Yes, much of silicon valley’s elite backed Hillary Clinton over Donald Trump last year. Awkward. But in recent weeks the chill between the new POTUS and the technorati has thawed a bit—after all, they share common affinities for generating wealth and disrupting, well, everything.
While Trump has put forward an eclectic list of names to fill his cabinet, it’s tempting to imagine a world where the President stocked the government’s most powerful posts with tech’s captains of industry. Here’s a fantasy lineup that Trump may want to consult next time he has a vacancy.
Vice President: Tim Cook (CEO, Apple)
If Mike Pence ever leaves town, Cook could step in. He knows how to run a huge organization under a larger-than-life boss (see Jobs, Steve). And he was on Clinton’s VP short list, so he’s probably already been vetted.
Secretary of State: Sheryl Sandberg (COO, Facebook)
Sandberg has already helped hundreds of millions of Facebook users reconnect with high school exes and weird second cousins. Reconciling, say, China and Taiwan seems like the next logical step.
U.S. Trade Representative: Jeff Bezos (CEO, Amazon)
Trump would be thrilled to have an aggressive dealmaker like Bezos renegotiating NAFTA. Thousands of U.S. retailers would be thrilled to have a few years off from competing with Bezos.
Secretary of Labor: Stacy Brown-Philpot (CEO, TaskRabbit)
The President has promised to create great jobs for frustrated middle-class workers. In the meantime, Brown-Philpot can draw on her TaskRabbit expertise to hook them up with gig-economy jobs running errands, babysitting, and assembling Ikea desks.
Secretary of Energy: Elon Musk (CEO, Tesla and SpaceX)
POTUS isn’t enamored with green-energy advocates, but he might make an exception for someone who has channeled his environmentalism into building slick luxury sedans. And Trump can get a twofer, since the SpaceX founder would probably also want to run NASA.
Secretary of Transportation: Rachel Holt (Head of North American operations, Uber)
Holt could be a valuable source of opposition research for a Trump White House.
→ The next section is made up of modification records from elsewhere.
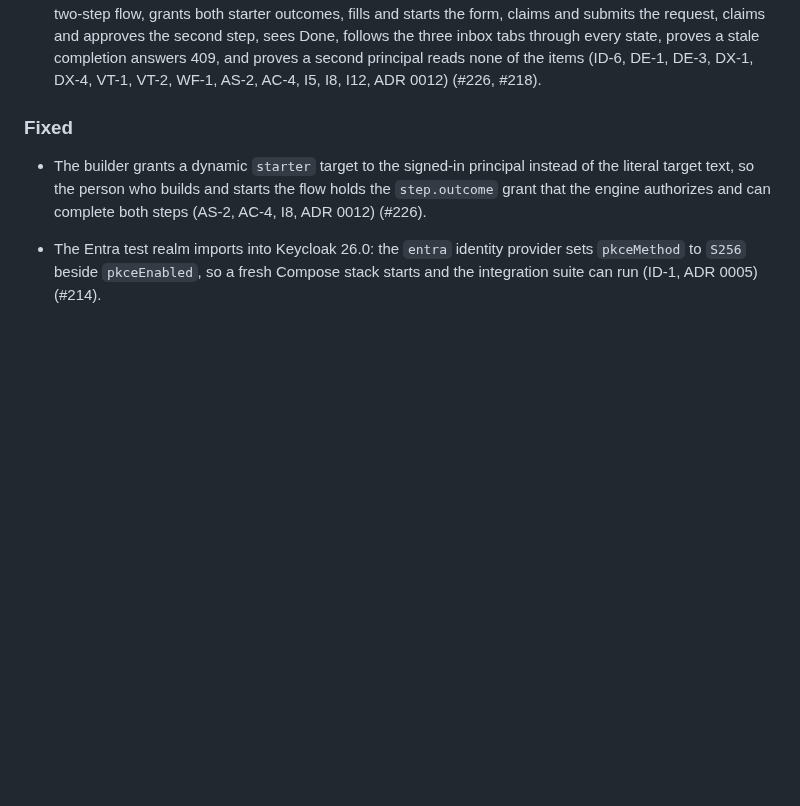
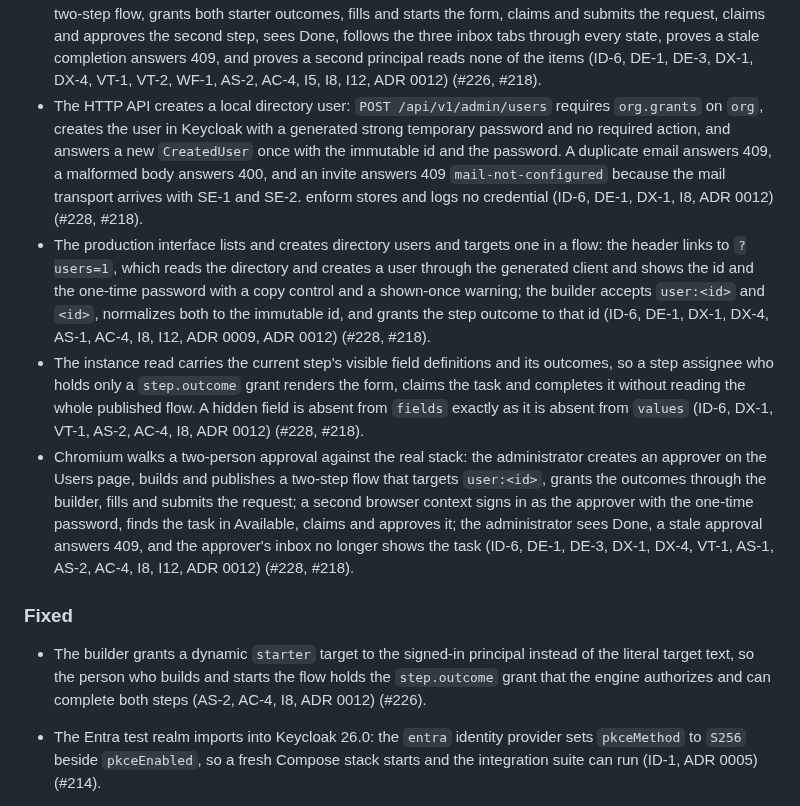
Before and after one commit to 4esv/enform, a Markdown page: CHANGELOG.md, the part around the change. Drawn GitHub-style; blank space fills up the shorter version.

Commit message:
docs(changelog): record local user creation and the two-person approval
Refs: #228, #218, ID-6, DE-1, DE-3, DX-1, DX-4, VT-1, AS-1, AS-2, AC-4, I8, I12, ADR 0012

```diff
--- a/CHANGELOG.md
+++ b/CHANGELOG.md
@@ -85,6 +85,10 @@ The format follows [Keep a Changelog](https://keepachangelog.com/en/1.1.0/). The
 - The HTTP API reads the inbox: `GET /api/v1/inbox?tab=my|available|started` folds the instance and task projections into the tasks the principal holds, the unclaimed tasks it may claim and the open instances it started, with the step, the state, the holder and the last activity, an absent item when the engine says the principal may not read it, and no due time when the step sets no deadline (VT-1, VT-2, S14, WF-1, AS-2, AC-5, I5, I8, ADR 0012) (#226, #218).
 - The production interface shows the inbox and closes the task page: the header links to three tabs that read through the generated client, each item links to its task, the claim control appears for a non-holder, the outcome controls only for the holder, a refused claim or completion re-reads and shows the engine's reason, and a done instance shows Done with no form (ID-6, DE-1, DE-3, DX-1, DX-4, VT-1, VT-2, WF-1, AS-2, AC-4, I5, I8, I12, ADR 0009, ADR 0012) (#226, #218).
 - Chromium walks the whole owner journey against the real stack: one person signs in, builds and publishes a two-step flow, grants both starter outcomes, fills and starts the form, claims and submits the request, claims and approves the second step, sees Done, follows the three inbox tabs through every state, proves a stale completion answers 409, and proves a second principal reads none of the items (ID-6, DE-1, DE-3, DX-1, DX-4, VT-1, VT-2, WF-1, AS-2, AC-4, I5, I8, I12, ADR 0012) (#226, #218).
+- The HTTP API creates a local directory user: `POST /api/v1/admin/users` requires `org.grants` on `org`, creates the user in Keycloak with a generated strong temporary password and no required action, and answers a new `CreatedUser` once with the immutable id and the password. A duplicate email answers 409, a malformed body answers 400, and an invite answers 409 `mail-not-configured` because the mail transport arrives with SE-1 and SE-2. enform stores and logs no credential (ID-6, DE-1, DX-1, I8, ADR 0012) (#228, #218).
+- The production interface lists and creates directory users and targets one in a flow: the header links to `?users=1`, which reads the directory and creates a user through the generated client and shows the id and the one-time password with a copy control and a shown-once warning; the builder accepts `user:<id>` and `<id>`, normalizes both to the immutable id, and grants the step outcome to that id (ID-6, DE-1, DX-1, DX-4, AS-1, AC-4, I8, I12, ADR 0009, ADR 0012) (#228, #218).
+- The instance read carries the current step's visible field definitions and its outcomes, so a step assignee who holds only a `step.outcome` grant renders the form, claims the task and completes it without reading the whole published flow. A hidden field is absent from `fields` exactly as it is absent from `values` (ID-6, DX-1, VT-1, AS-2, AC-4, I8, ADR 0012) (#228, #218).
+- Chromium walks a two-person approval against the real stack: the administrator creates an approver on the Users page, builds and publishes a two-step flow that targets `user:<id>`, grants the outcomes through the builder, fills and submits the request; a second browser context signs in as the approver with the one-time password, finds the task in Available, claims and approves it; the administrator sees Done, a stale approval answers 409, and the approver's inbox no longer shows the task (ID-6, DE-1, DE-3, DX-1, DX-4, VT-1, AS-1, AS-2, AC-4, I8, I12, ADR 0012) (#228, #218).
 
 ### Fixed
 
```
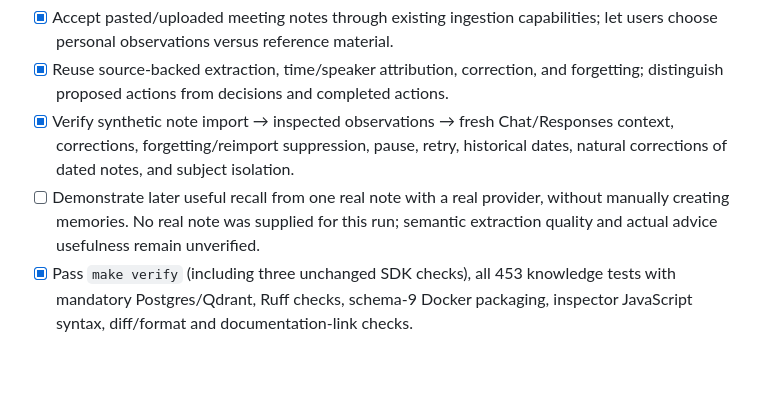
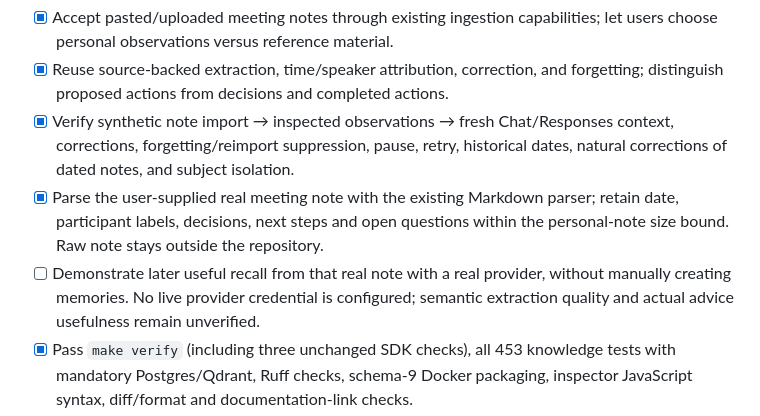
Before and after one commit to bdobrica/SecondContext, a Markdown page: TODO.md, the part around the change. Rendered like a GitHub page; blank space fills up the shorter version.

```diff
--- a/TODO.md
+++ b/TODO.md
@@ -169,8 +169,11 @@ Follows CL4; reuse the proven learning and inspection workflow.
 - [x] Verify synthetic note import → inspected observations → fresh Chat/Responses
   context, corrections, forgetting/reimport suppression, pause, retry, historical
   dates, natural corrections of dated notes, and subject isolation.
-- [ ] Demonstrate later useful recall from one real note with a real provider,
-  without manually creating memories. No real note was supplied for this run;
+- [x] Parse the user-supplied real meeting note with the existing Markdown parser;
+  retain date, participant labels, decisions, next steps and open questions within
+  the personal-note size bound. Raw note stays outside the repository.
+- [ ] Demonstrate later useful recall from that real note with a real provider,
+  without manually creating memories. No live provider credential is configured;
   semantic extraction quality and actual advice usefulness remain unverified.
 - [x] Pass `make verify` (including three unchanged SDK checks), all 453 knowledge
   tests with mandatory Postgres/Qdrant, Ruff checks, schema-9 Docker packaging,
```
Also changed, not shown: PLAN.md (+5 -2 lines), docs/conversational-learning.md (+7 -3 lines).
As former general manager of Uber’s Washington, D.C., operations, she may know which politicos get negative ratings from their drivers—and why.
A version of this article appears in the February 1, 2017 issue of Fortune with the headline "If Silicon Valley Went to Washington."